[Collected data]
________
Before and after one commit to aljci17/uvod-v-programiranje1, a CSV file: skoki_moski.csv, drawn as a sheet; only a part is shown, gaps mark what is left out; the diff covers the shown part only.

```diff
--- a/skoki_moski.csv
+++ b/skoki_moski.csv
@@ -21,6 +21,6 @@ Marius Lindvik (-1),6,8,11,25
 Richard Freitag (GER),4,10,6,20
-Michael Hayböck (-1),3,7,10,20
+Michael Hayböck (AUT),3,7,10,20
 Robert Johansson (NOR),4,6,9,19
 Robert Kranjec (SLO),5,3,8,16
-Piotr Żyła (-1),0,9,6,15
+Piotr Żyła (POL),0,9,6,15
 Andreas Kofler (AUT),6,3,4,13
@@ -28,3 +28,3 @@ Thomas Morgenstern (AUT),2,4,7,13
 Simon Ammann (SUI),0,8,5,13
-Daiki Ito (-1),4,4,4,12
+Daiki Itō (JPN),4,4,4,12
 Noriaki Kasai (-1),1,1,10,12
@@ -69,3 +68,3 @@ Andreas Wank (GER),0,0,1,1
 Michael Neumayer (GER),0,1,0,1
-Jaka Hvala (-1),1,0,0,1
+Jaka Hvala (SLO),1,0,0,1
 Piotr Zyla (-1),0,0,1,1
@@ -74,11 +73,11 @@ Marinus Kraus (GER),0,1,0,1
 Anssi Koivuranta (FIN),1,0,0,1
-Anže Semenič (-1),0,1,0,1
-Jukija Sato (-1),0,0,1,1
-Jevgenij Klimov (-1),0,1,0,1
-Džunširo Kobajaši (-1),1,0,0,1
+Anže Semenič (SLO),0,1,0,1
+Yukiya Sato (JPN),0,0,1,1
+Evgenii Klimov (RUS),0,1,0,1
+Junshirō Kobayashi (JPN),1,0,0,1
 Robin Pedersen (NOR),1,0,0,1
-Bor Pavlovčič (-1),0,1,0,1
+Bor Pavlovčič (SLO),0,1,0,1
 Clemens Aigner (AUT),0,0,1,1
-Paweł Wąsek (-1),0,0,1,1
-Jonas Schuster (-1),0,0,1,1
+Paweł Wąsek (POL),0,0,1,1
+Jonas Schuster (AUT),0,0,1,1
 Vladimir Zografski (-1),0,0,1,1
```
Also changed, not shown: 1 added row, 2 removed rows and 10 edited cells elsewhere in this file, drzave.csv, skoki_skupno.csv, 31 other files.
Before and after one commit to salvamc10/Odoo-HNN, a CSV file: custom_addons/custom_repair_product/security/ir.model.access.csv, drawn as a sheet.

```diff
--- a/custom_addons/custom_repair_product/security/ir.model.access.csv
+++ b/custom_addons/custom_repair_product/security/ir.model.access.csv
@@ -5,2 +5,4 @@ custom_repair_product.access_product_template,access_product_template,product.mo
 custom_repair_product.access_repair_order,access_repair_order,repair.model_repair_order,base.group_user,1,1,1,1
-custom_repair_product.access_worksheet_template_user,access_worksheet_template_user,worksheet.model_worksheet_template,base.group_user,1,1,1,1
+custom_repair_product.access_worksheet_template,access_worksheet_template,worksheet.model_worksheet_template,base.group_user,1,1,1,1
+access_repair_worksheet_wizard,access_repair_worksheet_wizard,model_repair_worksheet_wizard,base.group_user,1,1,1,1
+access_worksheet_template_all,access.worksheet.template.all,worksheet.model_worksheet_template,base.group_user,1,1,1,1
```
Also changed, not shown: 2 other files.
________
» **ABOUT THIS EXERCISE**:
Write out every line from the records above, word for word.

» **ANSWER TO THIS PROBLEM**:
Before and after one commit to aljci17/uvod-v-programiranje1, a CSV file: skoki_moski.csv, drawn as a sheet; only a part is shown, gaps mark what is left out; the diff covers the shown part only.

```diff
--- a/skoki_moski.csv
+++ b/skoki_moski.csv
@@ -21,6 +21,6 @@ Marius Lindvik (-1),6,8,11,25
 Richard Freitag (GER),4,10,6,20
-Michael Hayböck (-1),3,7,10,20
+Michael Hayböck (AUT),3,7,10,20
 Robert Johansson (NOR),4,6,9,19
 Robert Kranjec (SLO),5,3,8,16
-Piotr Żyła (-1),0,9,6,15
+Piotr Żyła (POL),0,9,6,15
 Andreas Kofler (AUT),6,3,4,13
@@ -28,3 +28,3 @@ Thomas Morgenstern (AUT),2,4,7,13
 Simon Ammann (SUI),0,8,5,13
-Daiki Ito (-1),4,4,4,12
+Daiki Itō (JPN),4,4,4,12
 Noriaki Kasai (-1),1,1,10,12
@@ -69,3 +68,3 @@ Andreas Wank (GER),0,0,1,1
 Michael Neumayer (GER),0,1,0,1
-Jaka Hvala (-1),1,0,0,1
+Jaka Hvala (SLO),1,0,0,1
 Piotr Zyla (-1),0,0,1,1
@@ -74,11 +73,11 @@ Marinus Kraus (GER),0,1,0,1
 Anssi Koivuranta (FIN),1,0,0,1
-Anže Semenič (-1),0,1,0,1
-Jukija Sato (-1),0,0,1,1
-Jevgenij Klimov (-1),0,1,0,1
-Džunširo Kobajaši (-1),1,0,0,1
+Anže Semenič (SLO),0,1,0,1
+Yukiya Sato (JPN),0,0,1,1
+Evgenii Klimov (RUS),0,1,0,1
+Junshirō Kobayashi (JPN),1,0,0,1
 Robin Pedersen (NOR),1,0,0,1
-Bor Pavlovčič (-1),0,1,0,1
+Bor Pavlovčič (SLO),0,1,0,1
 Clemens Aigner (AUT),0,0,1,1
-Paweł Wąsek (-1),0,0,1,1
-Jonas Schuster (-1),0,0,1,1
+Paweł Wąsek (POL),0,0,1,1
+Jonas Schuster (AUT),0,0,1,1
 Vladimir Zografski (-1),0,0,1,1
```
Also changed, not shown: 1 added row, 2 removed rows and 10 edited cells elsewhere in this file, drzave.csv, skoki_skupno.csv, 31 other files.
Before and after one commit to salvamc10/Odoo-HNN, a CSV file: custom_addons/custom_repair_product/security/ir.model.access.csv, drawn as a sheet.

```diff
--- a/custom_addons/custom_repair_product/security/ir.model.access.csv
+++ b/custom_addons/custom_repair_product/security/ir.model.access.csv
@@ -5,2 +5,4 @@ custom_repair_product.access_product_template,access_product_template,product.mo
 custom_repair_product.access_repair_order,access_repair_order,repair.model_repair_order,base.group_user,1,1,1,1
-custom_repair_product.access_worksheet_template_user,access_worksheet_template_user,worksheet.model_worksheet_template,base.group_user,1,1,1,1
+custom_repair_product.access_worksheet_template,access_worksheet_template,worksheet.model_worksheet_template,base.group_user,1,1,1,1
+access_repair_worksheet_wizard,access_repair_worksheet_wizard,model_repair_worksheet_wizard,base.group_user,1,1,1,1
+access_worksheet_template_all,access.worksheet.template.all,worksheet.model_worksheet_template,base.group_user,1,1,1,1
```
Also changed, not shown: 2 other files.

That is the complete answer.